Stored data:
= Beginning of Section =
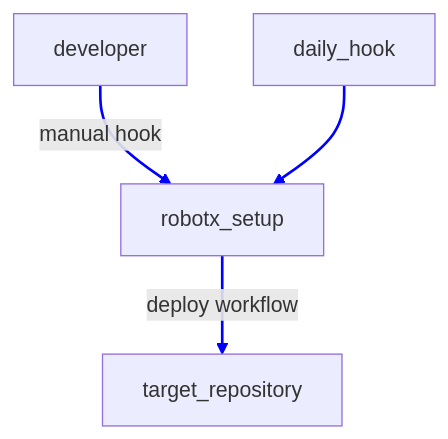
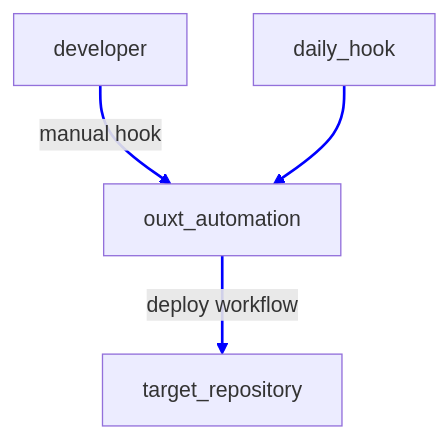
One commit to OUXT-Polaris/ouxt_automation changed the fourth of 5 diagrams in docs/docs/automation_pipeline.md. Above: the diagram before and after it, drawn with Mermaid. The commit also changed other lines of this file and 5 other files, not shown here.

````diff
--- a/docs/docs/automation_pipeline.md
+++ b/docs/docs/automation_pipeline.md
@@ -74,12 +74,12 @@
 ```mermaid
 graph TB
-    developer --manual hook-->robotx_setup
-    daily_hook --> robotx_setup
-    robotx_setup -- deploy workflow --> target_repository
+    developer --manual hook-->ouxt_automation
+    daily_hook --> ouxt_automation
+    ouxt_automation -- deploy workflow --> target_repository
 
     linkStyle 0 stroke-width:2px,stroke:blue;
     linkStyle 1 stroke-width:2px,stroke:blue;
     linkStyle 2 stroke-width:2px,stroke:blue;
 
-    click robotx_setup "https://github.com/OUXT-Polaris/robotx_setup" "robotx_setup repository"
+    click ouxt_automation "https://github.com/OUXT-Polaris/ouxt_automation" "ouxt_automation repository"
 ```
````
= End of Section =
Task statement: What belongs in the answer is each line above, reproduced exactly, and no picture.

Task response:
One commit to OUXT-Polaris/ouxt_automation changed the fourth of 5 diagrams in docs/docs/automation_pipeline.md. Above: the diagram before and after it, drawn with Mermaid. The commit also changed other lines of this file and 5 other files, not shown here.

````diff
--- a/docs/docs/automation_pipeline.md
+++ b/docs/docs/automation_pipeline.md
@@ -74,12 +74,12 @@
 ```mermaid
 graph TB
-    developer --manual hook-->robotx_setup
-    daily_hook --> robotx_setup
-    robotx_setup -- deploy workflow --> target_repository
+    developer --manual hook-->ouxt_automation
+    daily_hook --> ouxt_automation
+    ouxt_automation -- deploy workflow --> target_repository
 
     linkStyle 0 stroke-width:2px,stroke:blue;
     linkStyle 1 stroke-width:2px,stroke:blue;
     linkStyle 2 stroke-width:2px,stroke:blue;
 
-    click robotx_setup "https://github.com/OUXT-Polaris/robotx_setup" "robotx_setup repository"
+    click ouxt_automation "https://github.com/OUXT-Polaris/ouxt_automation" "ouxt_automation repository"
 ```
````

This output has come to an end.